Money is best known as a means to survival; however, its influence in relationships can reach into other areas, some of which have nothing to do with survival. Power, control, adoration or seduction are all ways that money can be used within the context of a relationship. When money is valued for what it is--a means to survival--a couple can use it to build a future, or provide for the things that are most important to them. If money is lacking, survival becomes more of a challenge, but the value of the relationship stays the same.
Relationships where money is valued as power or control by one, or both partners, will tend to place blame on the other partner when money problems arise. It's at this point where the value of the relationship comes into question. Agreeing to not let money become a source of contention at the start of a relationship keeps money issues in their place.
In spite of the well-known adage, "Money can't buy happiness," money is still perceived by many as the answer to life's problems. And while having an abundant supply can make life more comfortable, relationship needs where money is concerned fall more along the lines of clear communication regarding where each partner's values lie.

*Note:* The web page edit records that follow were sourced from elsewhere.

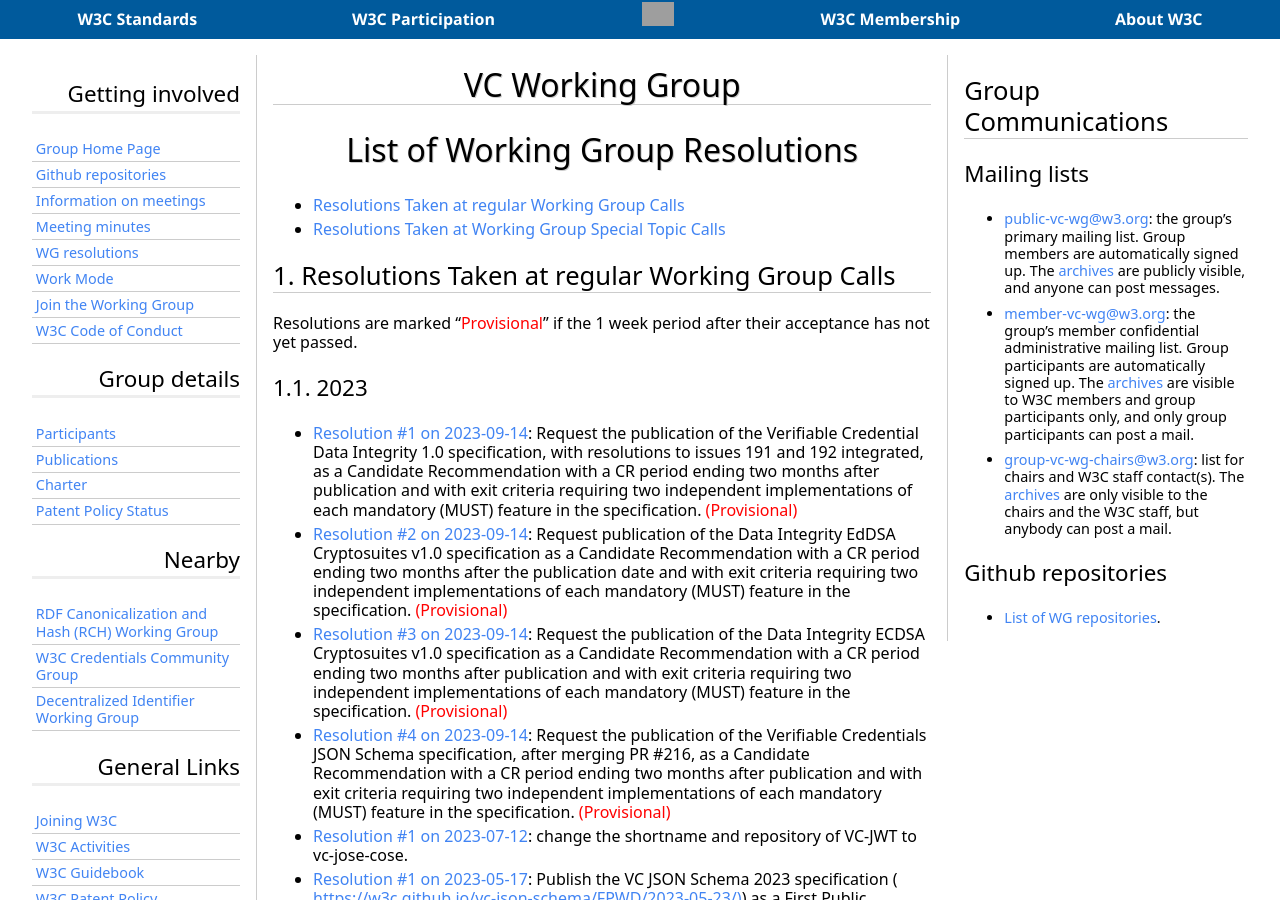
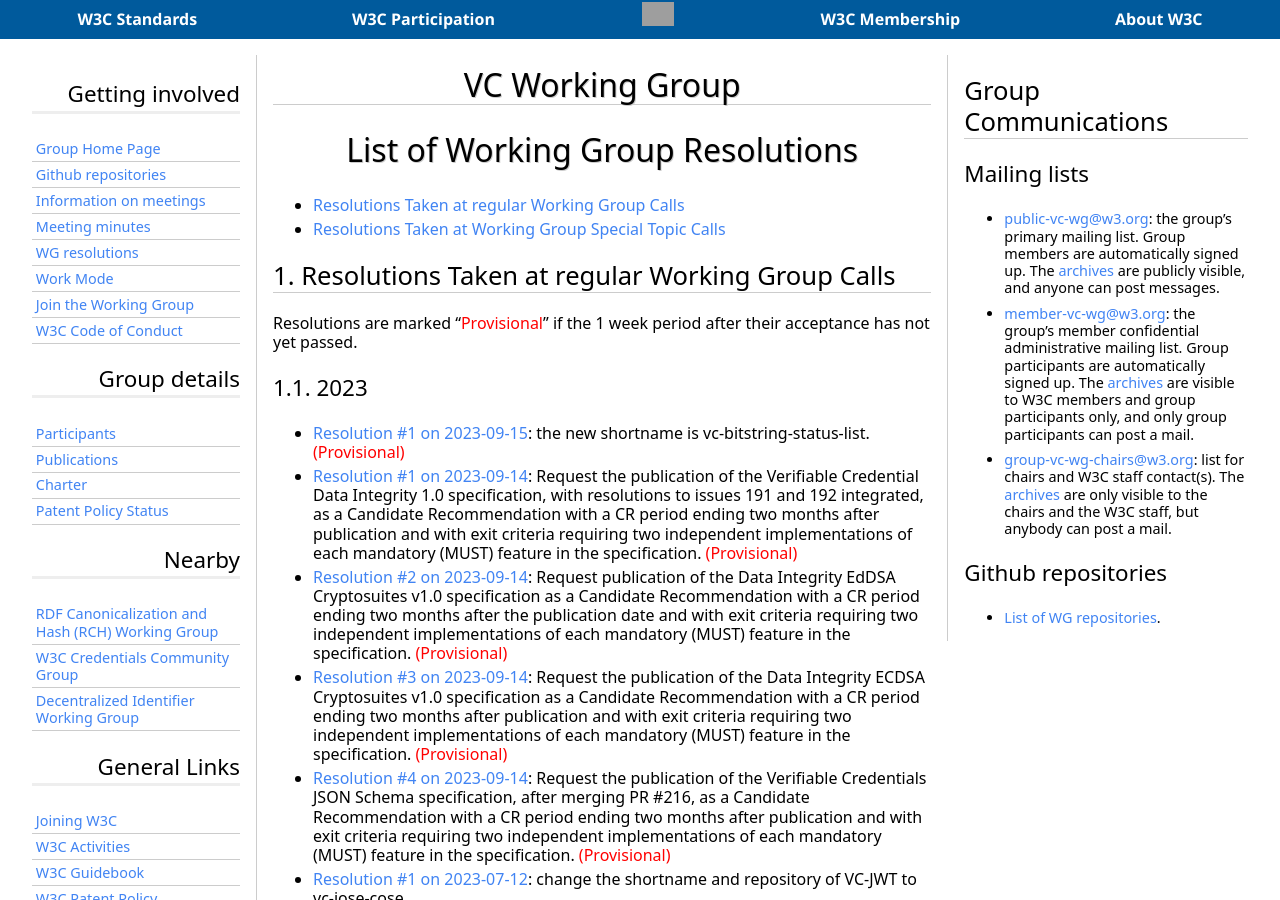
Before and after one commit to w3c/verifiable-credentials, a Jekyll site: the page built from Meetings/Minutes/resolutions.md, in a window 1280 px wide and 900 px high. Built offline with Jekyll 4.4.1, drawn with Linux system fonts in a browser that asks for light colours; some web fonts are replaced; our own code applies the rules of GitHub Pages for plain Markdown files; grey boxes are pictures that could not be loaded.

Commit message:
Updated the post-process results

```diff
--- a/assets/minute_processing.json
+++ b/assets/minute_processing.json
@@ -1,5 +1,5 @@
 {
-    "date": "2023-09-06T16:15:28.984Z",
+    "date": "2023-09-16T08:22:18.398Z",
     "file_names": [
         "2021-06-14-vcwg.md",
         "2021-08-11-vcwg.md",
@@ -118,9 +118,18 @@
         "2023-08-30-vcwg.md",
         "2023-09-05-vcwg-special.md",
         "2023-09-06-vcwg.md",
-        "2023-09-14-vcwg.md"
+        "2023-09-14-vcwg.md",
+        "2023-09-15-vcwg.md"
     ],
     "resolutions": [
+        {
+            "year": 2023,
+            "date": "2023-09-15",
+            "number": 1,
+            "text": "the new shortname is vc-bitstring-status-list.",
+            "url": "https://www.w3.org/2017/vc/WG/Meetings/Minutes/2023-09-15-vcwg#resolution1",
+            "call": "vcwg"
+        },
         {
             "year": 2023,
             "date": "2023-09-14",
```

Any form of money management should be handled from a business perspective whether the partners are corporate or conjugal. Mixing business with pleasure has become a common downfall within the context of marriage relationships.
Marriage statistics show money issues as a leading cause of divorce. Analysts predict that the rise in bankruptcies and foreclosures will see a substantial increase in divorce rates within the coming years. Considering that married couples receive substantial tax benefits, along with the available additional income in the home, one must wonder if money is the true culprit. If money were the culprit, couples with substantial amounts of money would be blissfully happy. More often than not, money problems are a symptom of deeper problems that haven't been addressed in the relationship. Issues of power and control can just as easily surface whether an abundance of money is present or not. Communicating values as they pertain to money is a necessary first step at the start of any relationship.
Illustration from Clyde Mendes column at MetroSexual LA